The maturation of the male reproductive system happens under the influence of the hormone testosterone which primarily removes unnecessary cytoplasm and organelles. These unnecessary cytoplasms are known as residual bodies and are engulfed by the Sertoli cells found in the testes. The result of the engulfment is spermatozoa which are mature but lack motility, hence are sterile. Nevertheless, through spermiation, these spermatozoa can be released into the seminiferous tubule.

  • The process of spermatogenesis is very sensitive to any changes as mere fluctuations in the number of hormones and temperature in the body can affect it. In particular, the epithelium of the seminiferous tubule is easily affected by elevation of temperature (even normal body temperature). Hence, the testes are located outside the body in a sack called scrotum.
  • Surprisingly, the optimal temperature in the testes is maintained at about 34-35 degrees Celsius in human males.
  • In addition to temperature, deficiencies in dietary nutrients like vitamins and minerals, infectious diseases, and alcohol can affect spermatogenesis.

Differences Between Spermatogenesis and Oogenesis

As its name suggests, oogenesis is the opposite of spermatogenesis–oogenesis is the process of forming the egg, the female gamete. Unlike spermatogenesis that occurs in the seminiferous tubule, oogenesis occurs in the ovaries of the female reproductive organ. Other differences between the two are outlined in the table below.

Spermatogenesis Oogenesis
Meiosis occurs right after mitosis. Meiosis only occurs once when a certain population of cells is reached.
Four gametes are produced during meiosis. One gamete is produced during meiosis.
Meiosis is finished after a few days or week. Meiosis is completed only after months or years.
Meiosis proceed continuously. Meiosis is arrested at the prophase of meiosis I.
Sex chromosomes are excluded from recombination and transcription. All chromosomes exhibit the same transcription and recombination.

While much has already been known about male reproduction, to date, no specific about the functions of Sertoli cells are available. The development of more accurate evaluation techniques would greatly enhance our understanding spermatogenesis and the function of Sertoli cells process.

But looking into it, isn’t amazing how this process is carried out without one’s consciousness is the secret for the perpetuation of the animal kingdom?

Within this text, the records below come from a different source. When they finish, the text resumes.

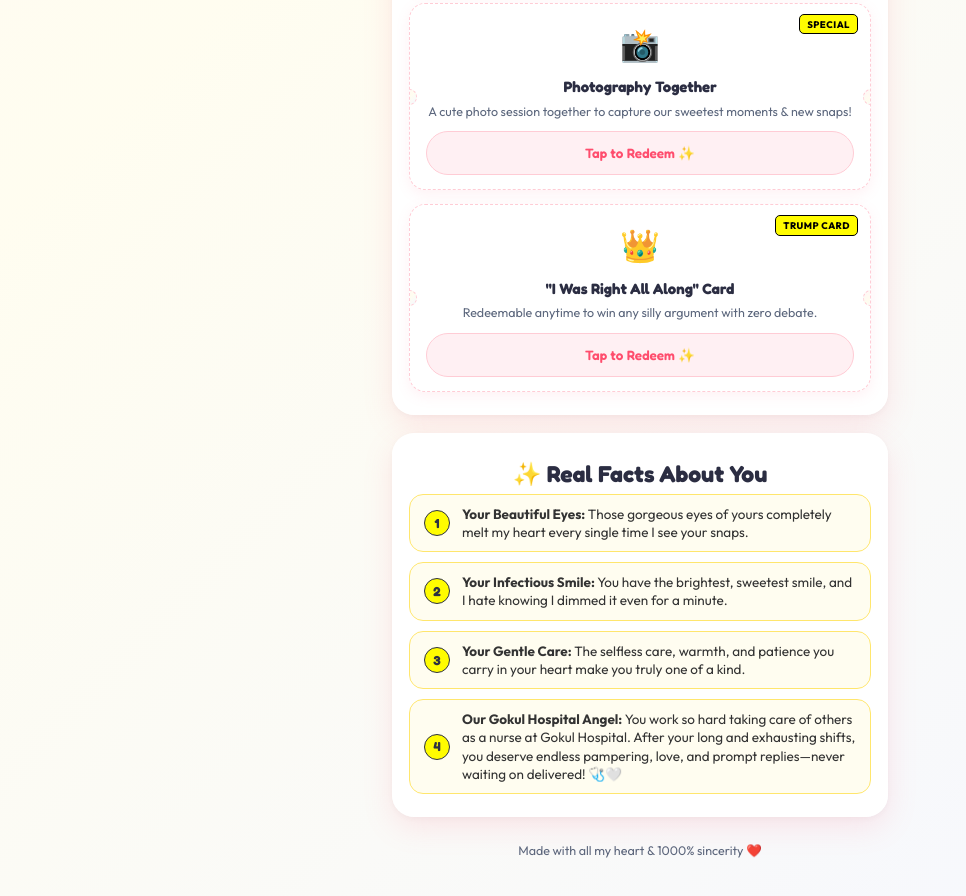
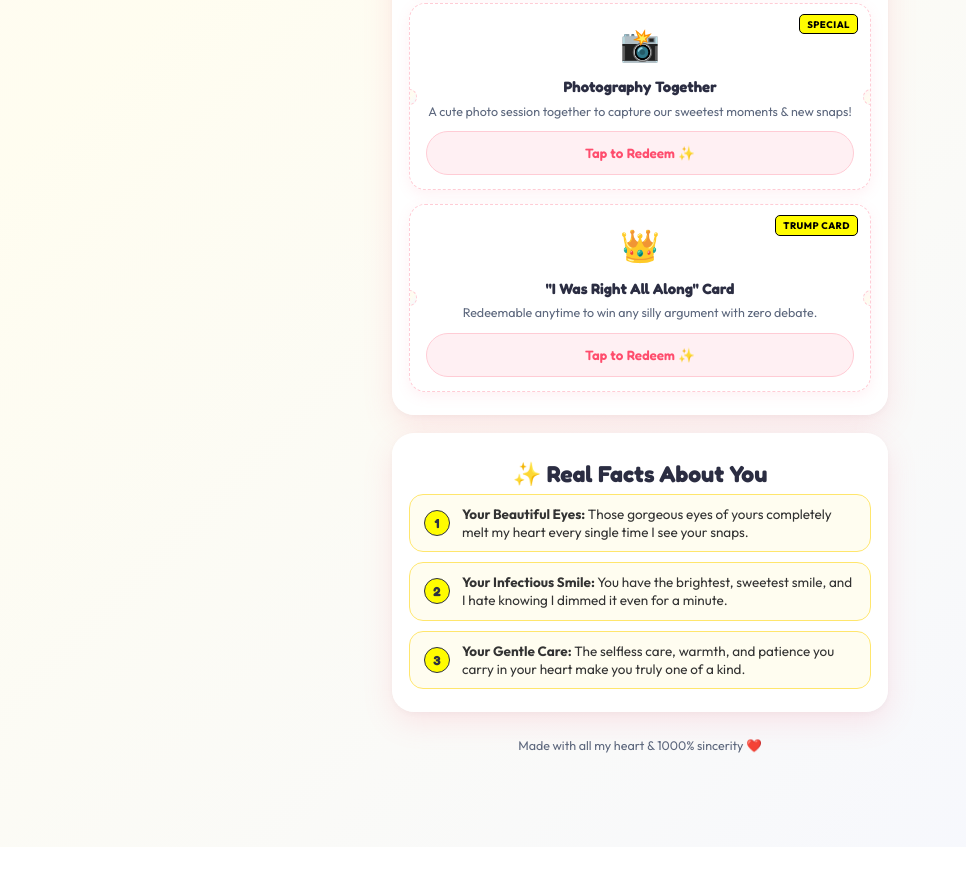
Before and after one commit to 489R5N/im-sorry, a plain HTML site: page index.html in a window 1280 px wide. Shown: the part 1801-2697 px from the top of the page, without its empty margins (0-966 px from the left). After the commit the page ends 2648 px from the top, so only its background shows below. Drawn offline with nearby package versions, Linux system fonts and the light colour scheme.

Commit message:
Remove Gokul Hospital Angel section from Real Facts

```diff
--- a/index.html
+++ b/index.html
@@ -243,10 +243,7 @@
           <span class="pill-number">3</span>
           <p><strong>Your Gentle Care:</strong> The selfless care, warmth, and patience you carry in your heart make you truly one of a kind.</p>
         </div>
-        <div class="reason-pill">
-          <span class="pill-number">4</span>
-          <p><strong>Our Gokul Hospital Angel:</strong> You work so hard taking care of others as a nurse at Gokul Hospital. After your long and exhausting shifts, you deserve endless pampering, love, and prompt replies—never waiting on delivered! 🩺🤍</p>
-        </div>
+
       </div>
     </section>
 
```
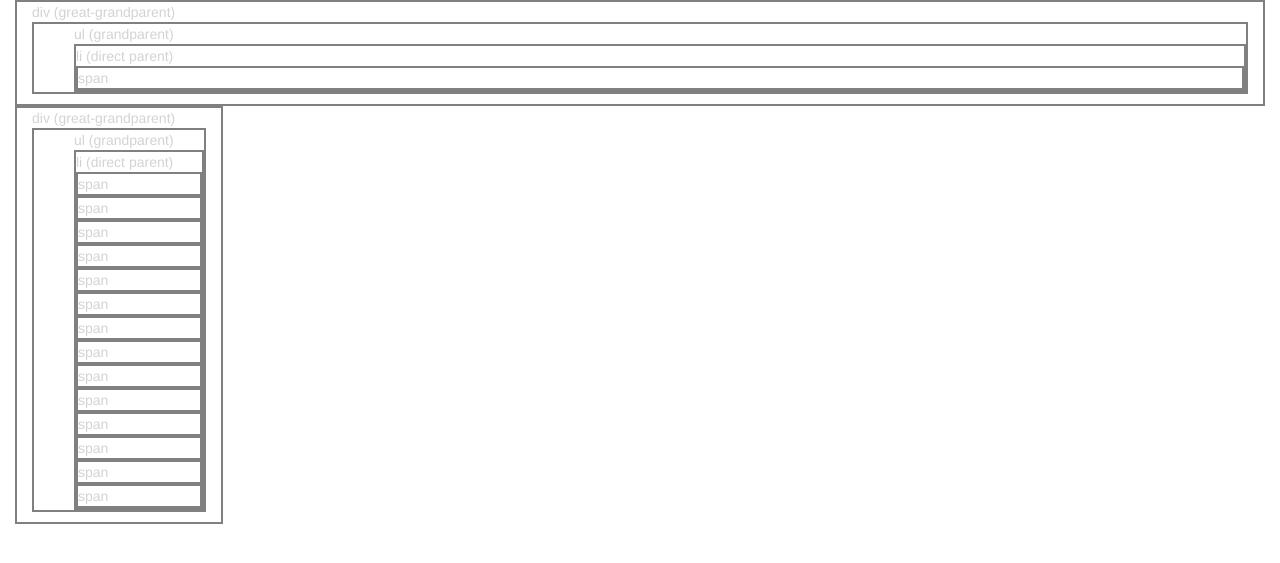
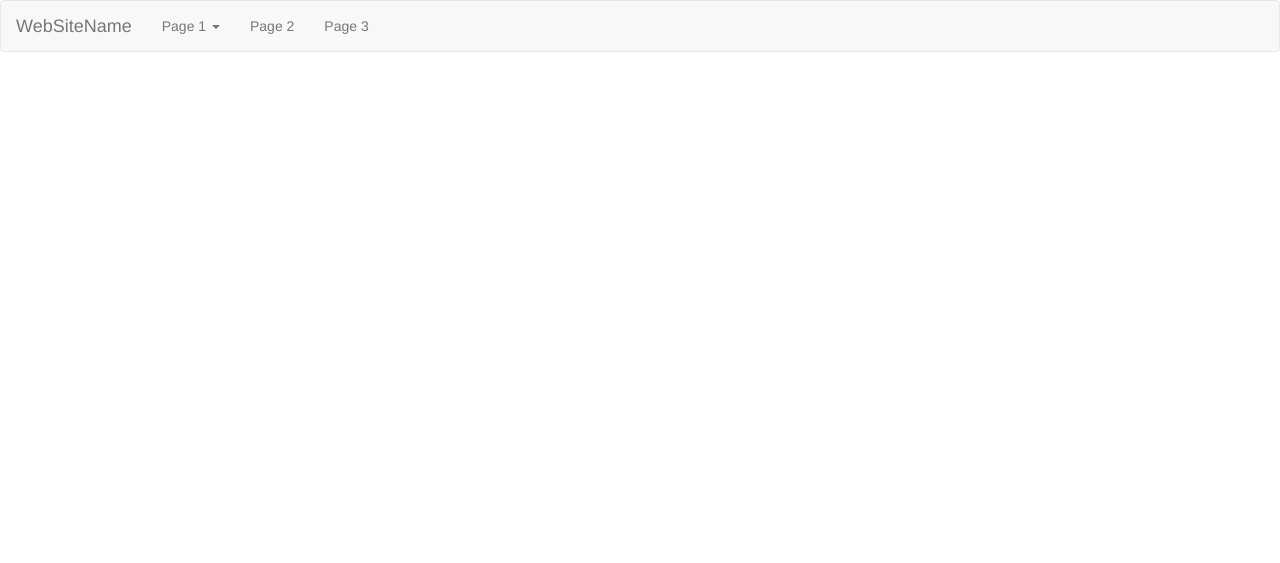
Before and after one commit to fabiansamus/paginabeauciel, a Flask app: page / in a window 1280 px wide. Shown: the top 563 px of the page. Run offline with Flask 2, Linux system fonts and the light colour scheme; some libraries are stand-ins or nearby versions.

Commit message:
top nav bar

```diff
--- a/templates/init.html
+++ b/templates/init.html
@@ -9,46 +9,35 @@
 
 		<!-- Latest compiled JavaScript -->
 		<script src="https://maxcdn.bootstrapcdn.com/bootstrap/3.3.7/js/bootstrap.min.js"></script>
-		<style>
-			.ancestors * {
-				display: block;
-			    border: 2px solid grey;
-			    color: lightgrey;
-			    /*padding: 5px;
-			    margin: 15px;
-			}*/
-		</style>
 	</head>
 	<body>
-	    <div class="ancestors col-md-12">
-			<div class="col-md-12">div (great-grandparent)
-			    <ul>ul (grandparent)
-			      <li>li (direct parent)
-			        <span>span</span>
-			      </li>
-			    </ul>
+		<nav class="navbar navbar-default">
+			<div class="container-fluid">
+				<div class="navbar-header">
+					<button type="button" class="navbar-toggle" data-toggle="collapse" data-target="#myNavbar">
+			        	<span class="icon-bar"></span>
+			        	<span class="icon-bar"></span>
+			        	<span class="icon-bar"></span>
+			        </button>
+			        <a class="navbar-brand" href="#">WebSiteName</a>
+			    </div>
+			    <div class="collapse navbar-collapse" id="myNavbar">
+			      <ul class="nav navbar-nav">
+
+			        <li class="dropdown">
+			          <a class="dropdown-toggle" data-toggle="dropdown" href="#">Page 1 <span class="caret"></span></a>
+			          <ul class="dropdown-menu">
+			            <li><a href="#">Page 1-1</a></li>
+			            <li><a href="#">Page 1-2</a></li>
+			            <li><a href="#">Page 1-3</a></li>
+			          </ul>
+			        </li>
+			        <li><a href="#">Page 2</a></li>
+			        <li><a href="#">Page 3</a></li>
+			      </ul>
+
+			    </div>
 			</div>
-			<div class="col-sm-3 col-md-2 side-bar">div (great-grandparent)
-			    <ul>ul (grandparent)
-			      <li>li (direct parent)
-			        <span>span</span>
-			        <span>span</span>
-			        <span>span</span>
-			        <span>span</span>
-			        <span>span</span>
-			        <span>span</span>
-			        <span>span</span>
-			        <span>span</span>
-			        <span>span</span>
-			        <span>span</span>
-			        <span>span</span>
-			        <span>span</span>
-			        <span>span</span>
-			        <span>span</span>
-			      </li>
-			    </ul>
-			</div>
-		</div>
-
+		</nav>
 	</body>
 </html>
```
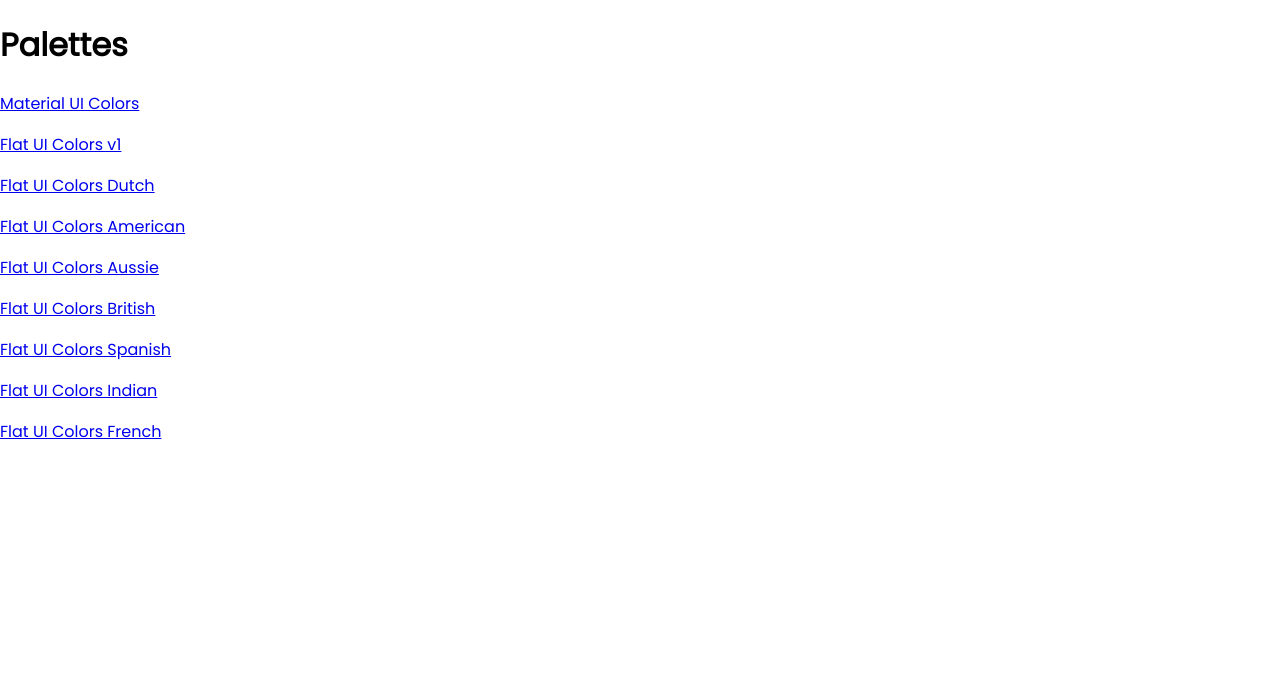
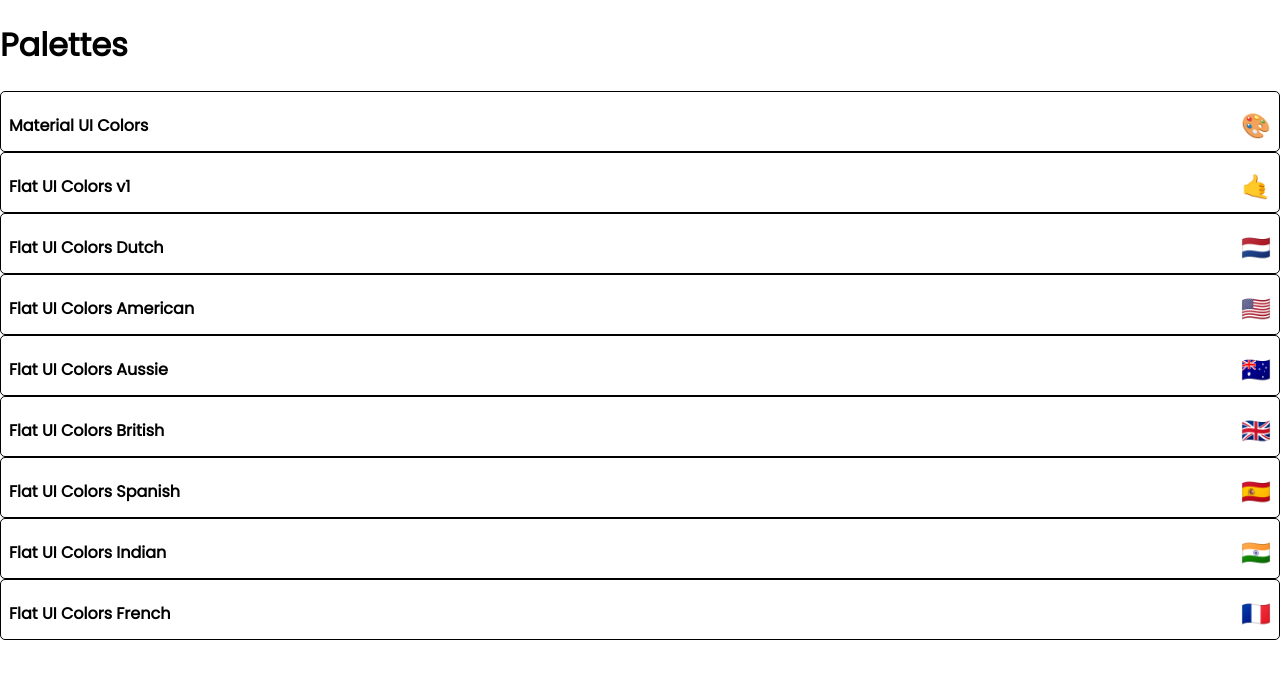
Before and after one commit to Vlad-B/colour-picker, a React (Create React App) app: page / in a window 1280 px wide. Shown: the top 678 px of the page. Built offline with nearby package versions, Linux system fonts and the light colour scheme.

Commit message:
Add MiniPalette and started styling it

```diff
--- a/package.json
+++ b/package.json
@@ -5,6 +5,7 @@
   "dependencies": {
     "@material-ui/core": "^4.11.4",
     "@material-ui/icons": "^4.11.2",
+    "@material-ui/styles": "^4.11.4",
     "@testing-library/jest-dom": "^5.14.1",
     "@testing-library/react": "^12.0.0",
     "@testing-library/user-event": "^13.1.9",
--- /dev/null
+++ b/src/components/MiniPalette/MiniPalette.js
@@ -0,0 +1,47 @@
+import React from 'react';
+import { withStyles } from '@material-ui/styles';
+
+const styles = {
+	root   : {
+		backgroundColor : 'white',
+		border          : '1px solid black',
+		borderRadius    : '5px',
+		padding         : '.5rem',
+		position        : 'relative',
+		overflow        : 'hidden',
+		'&:hover'       : {
+			cursor : 'pointer'
+		}
+	},
+	colors : {
+		backgroundColor : 'grey'
+	},
+	title  : {
+		display        : 'flex',
+		justifyContent : 'space-between',
+		alignItems     : 'center',
+		margin         : '0',
+		color          : '#000',
+		paddingTop     : '.5rem',
+		fontSize       : '1rem',
+		position       : 'relative'
+	},
+	emoji  : {
+		marginLeft : '.5rem',
+		fontSize   : '1.5rem'
+	}
+};
+
+function MiniPalette(props) {
+	const { classes, paletteName, emoji } = props;
+	return (
+		<div className={classes.root}>
+			<div classname={classes.colors} />
+			<h5 className={classes.title}>
+				{paletteName} <span className={classes.emoji}>{emoji}</span>
+			</h5>
+		</div>
+	);
+}
+
+export default withStyles(styles)(MiniPalette);
--- a/src/components/PaletteList/PaletteList.js
+++ b/src/components/PaletteList/PaletteList.js
@@ -1,5 +1,6 @@
 import React, { Component } from 'react';
 import { Link } from 'react-router-dom';
+import MiniPalette from '../MiniPalette/MiniPalette';
 
 class PaletteList extends Component {
 	render() {
@@ -7,11 +8,7 @@
 		return (
 			<div>
 				<h1>Palettes</h1>
-				{palettes.map((palette) => (
-					<p>
-						<Link to={`/palette/${palette.id}`}>{palette.paletteName}</Link>
-					</p>
-				))}
+				{palettes.map((palette) => <MiniPalette {...palette} />)}
 			</div>
 		);
 	}
```
Also changed, not shown: 1 other file (tests, documents, lock files or other folders).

Cite this article as: "Spermatogenesis: The Generation of Sperm Cells," in Bio Explorer by Jack Kirsten, February 15, 2018, https://www.bioexplorer.net/spermatogenesis.html/.

References

  • “Spermatogenesis – Developmental Biology – NCBI Bookshelf”. Accessed February 14, 2018. Link.
  • “Human Reproductive Anatomy and Gametogenesis | Boundless Biology”. Accessed February 14, 2018. Link.
  • “Spermatogenesis | physiology | Britannica.com”. Accessed February 14, 2018. Link.
  • “”. Accessed February 14, 2018. Link.
  • “Spermatogenesis – My Agriculture Information Bank”. Accessed February 14, 2018. Link.
  • “Physiology of the Male Reproductive System | Boundless Anatomy and Physiology”. Accessed February 14, 2018. Link.
Spermatogenesis: The Generation of Sperm Cells
5 (100%) 1 vote


  • 40
  •  
  •  
  •  
  •  
  •  
    40
    Shares
  • 40
  •  
  •  
  •  
  •  
  •  

LEAVE A REPLY